The most-recent Sculpture Trail installations at Laurelwood Arboretum are Punch and Punch Line, two works with the exact same outer dimensions—one a solid form in painted steel and the other an outline in aluminum of the silhouette. According to Fitzhugh Karol, their creator, the solid black form felt “Punchy,” while the line-drawing version was an experiment to discover how a solid and heavy form might take on a lighter feeling by becoming a tracing of itself. The works can be viewed together in the grassy area at location 14 of A Sculpture Trail at Laurelwood Arboretum, 725 Pines Lake Drive West in Wayne.
Fitzhugh Karol is a Brooklyn, New York-based sculptor whose work ranges from large scale outdoor installations to intimate tabletop pieces.
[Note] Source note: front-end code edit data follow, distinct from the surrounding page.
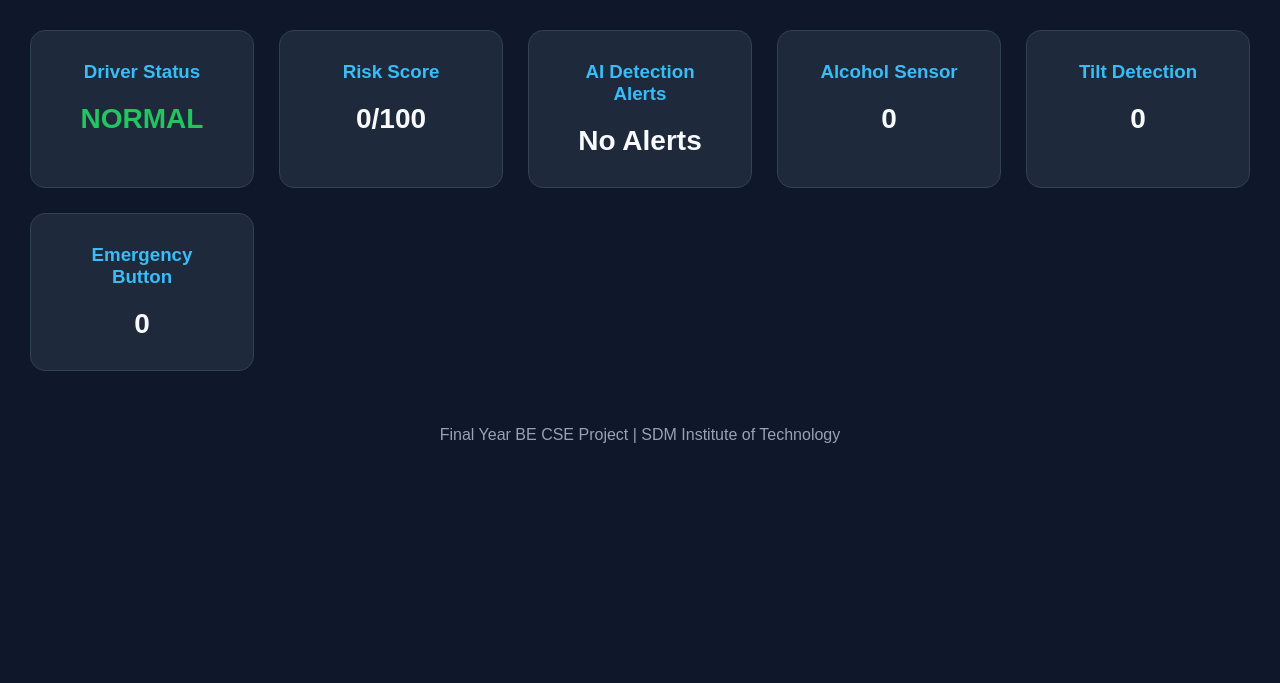
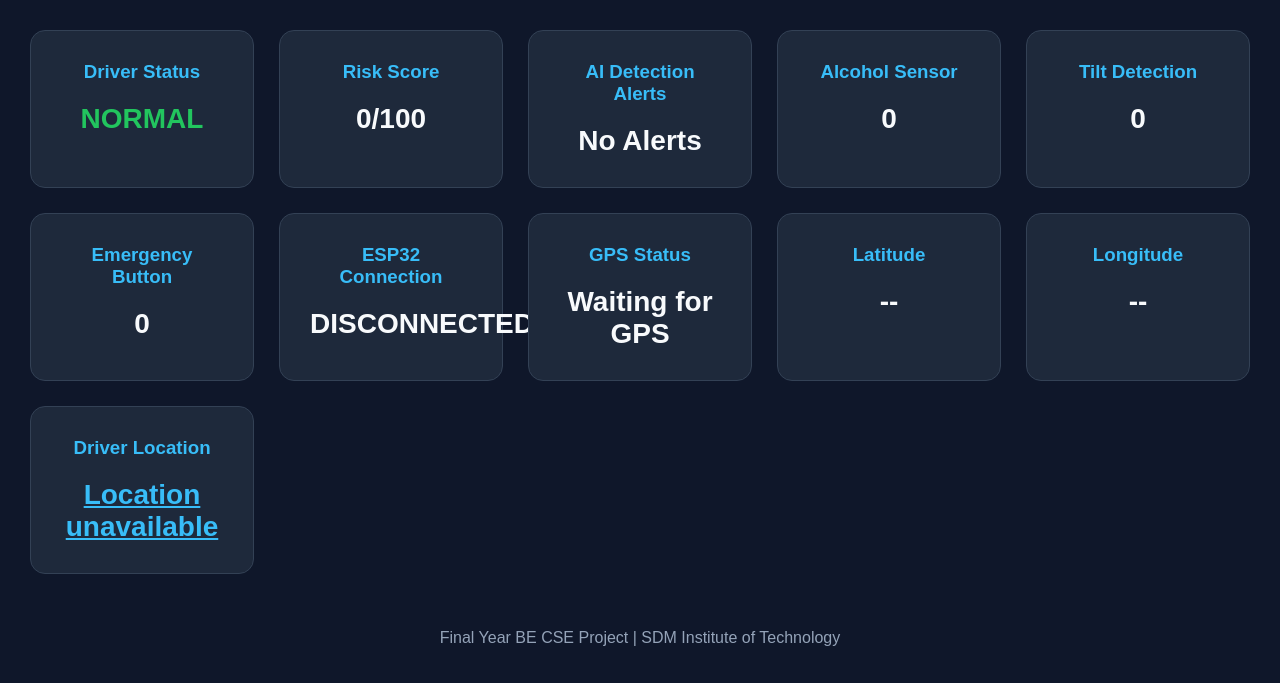
Before and after one commit to varunkumar212005/driver-drowsiness-detection-system, a Flask app: page / in a window 1280 px wide. Shown: the part 117-800 px from the top of the page. Run offline with Flask 3, Linux system fonts and the light colour scheme; data that the repository does not hold is empty.

Commit message:
Update index.html

```diff
--- a/dashboard/templates/index.html
+++ b/dashboard/templates/index.html
@@ -47,6 +47,35 @@
             <p class="value" id="button">0</p>
         </div>
 
+        <div class="card">
+            <h3>ESP32 Connection</h3>
+            <p class="value" id="connection">DISCONNECTED</p>
+        </div>
+
+        <div class="card">
+            <h3>GPS Status</h3>
+            <p class="value" id="gps">Waiting for GPS</p>
+        </div>
+
+        <div class="card">
+            <h3>Latitude</h3>
+            <p class="value" id="latitude">--</p>
+        </div>
+
+        <div class="card">
+            <h3>Longitude</h3>
+            <p class="value" id="longitude">--</p>
+        </div>
+
+        <div class="card">
+            <h3>Driver Location</h3>
+            <p class="value">
+                <a id="mapsLink" href="#" target="_blank" style="color: #38bdf8;">
+                    Location unavailable
+                </a>
+            </p>
+        </div>
+
     </main>
 
     <footer>
```
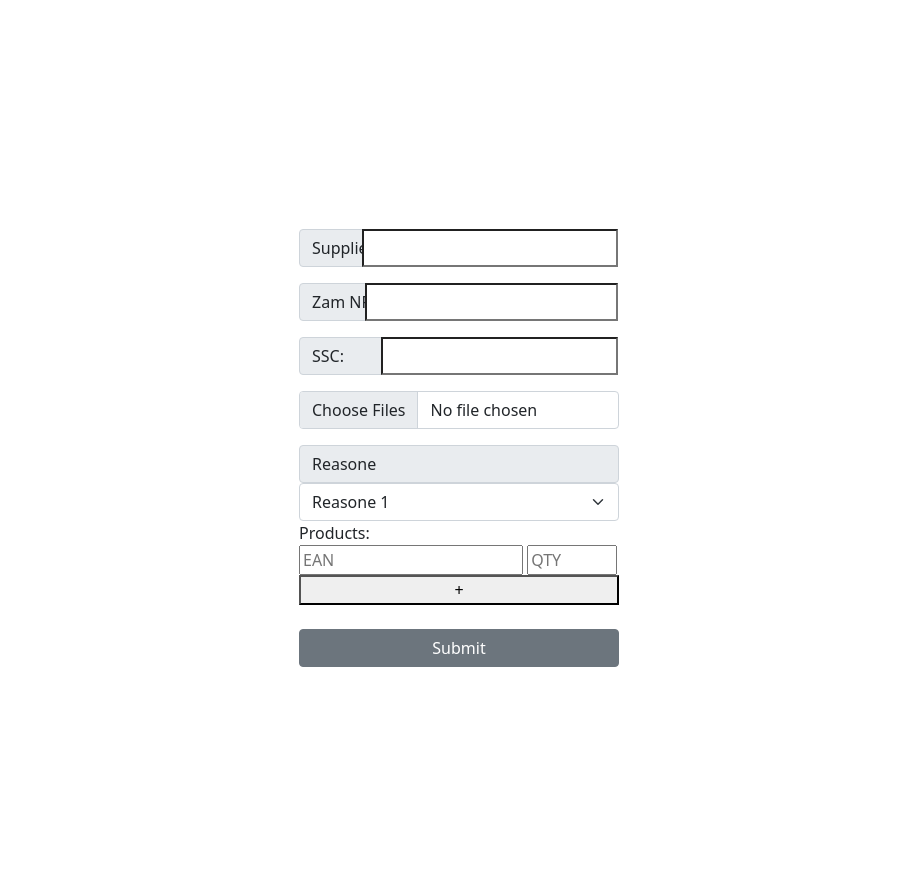
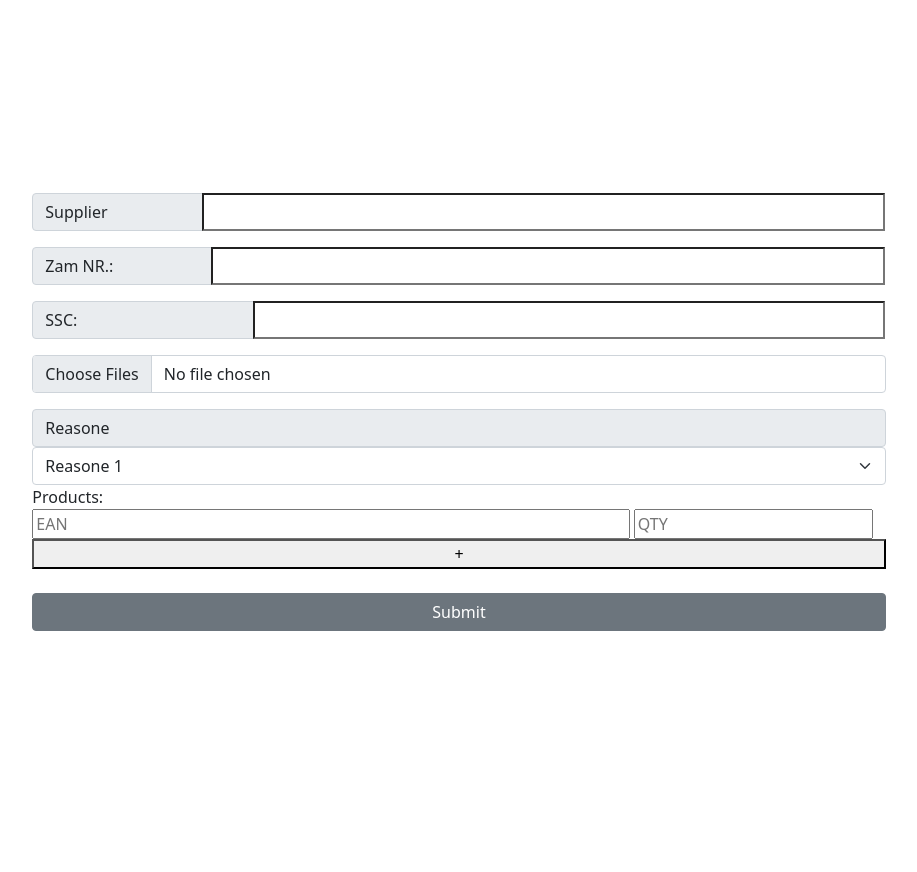
Before and after one commit to Ceva445/delivery_plus, a Django app: page /delivery/create/ in a window 1280 px wide. Shown: the whole page, without its empty margins (181-1098 px from the left). After the commit the page ends 631 px from the top, so only its background shows below. Run offline with Django 5.2, Linux system fonts and the light colour scheme; some libraries are stand-ins or nearby versions.

Commit message:
Add telefone adapt

```diff
--- a/deliveryplus/settings.py
+++ b/deliveryplus/settings.py
@@ -29,7 +29,7 @@ SECRET_KEY = os.environ["SECRET_KEY"]
 # SECURITY WARNING: don't run with debug turned on in production!
 DEBUG = True
 
-ALLOWED_HOSTS = ["deliveru-plus.onrender.com"]
+ALLOWED_HOSTS = ["127.0.0.1","deliveru-plus.onrender.com"]
 
 
 # Application definition
--- a/templates/base.html
+++ b/templates/base.html
@@ -7,14 +7,15 @@
 </head>
 <body>
     <div class="d-flex align-items-center justify-content-center min-vh-100">
-        <div class="w-25"> <!-- Займатиме 25% від ширини екрану -->
+        <div class="col-md-8"> <!-- Займатиме 25% від ширини екрану -->
+
             <div class="btn-group">
                 {% block navigation %}
                 {% endblock %}
             </div>
             <br>
             <br>
-            <div class="d-flex align-items-center justify-content-center min-vh-100">
+            <div class="content">
                 {% block content %}{% endblock %}
             </div>
             <br>
```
He sculpts in wood, metal, and clay to fashion works that explore man’s imprint on the landscape and creates playful spaces that become an inviting and unconventional way to experience art. One of his best-known works is Approach, installed at the beginning of the Mario M. Cuomo bridge path in Rockland County, New York. The sculpture utilizes steel from both the Governor Mario M. Cuomo Bridge and its predecessor, the Tappan Zee.
Punch and Punch Line are the most recent installations in A Sculpture Trail. The multiyear project, which will showcase 15 unique works of art, is sponsored by Friends of Laurelwood Arboretum to benefit the arboretum. A Sculpture Trail is curated by Scott A. Broadfoot of the Broadfoot & Broadfoot gallery in Boonton, NJ. All sculptures on exhibit in A Sculpture Trail are available for purchase, with a percentage of the proceeds donated to the Friends organization to be applied towards capital improvements.
To follow the progress of A Sculpture Trail installations on Instagram go to https://www.instagram.com/laurelwoodsculpturetrl/ A GoFundMe page has been set up to accept donations for the project. To contribute, please go to https://gofund.me/058cd464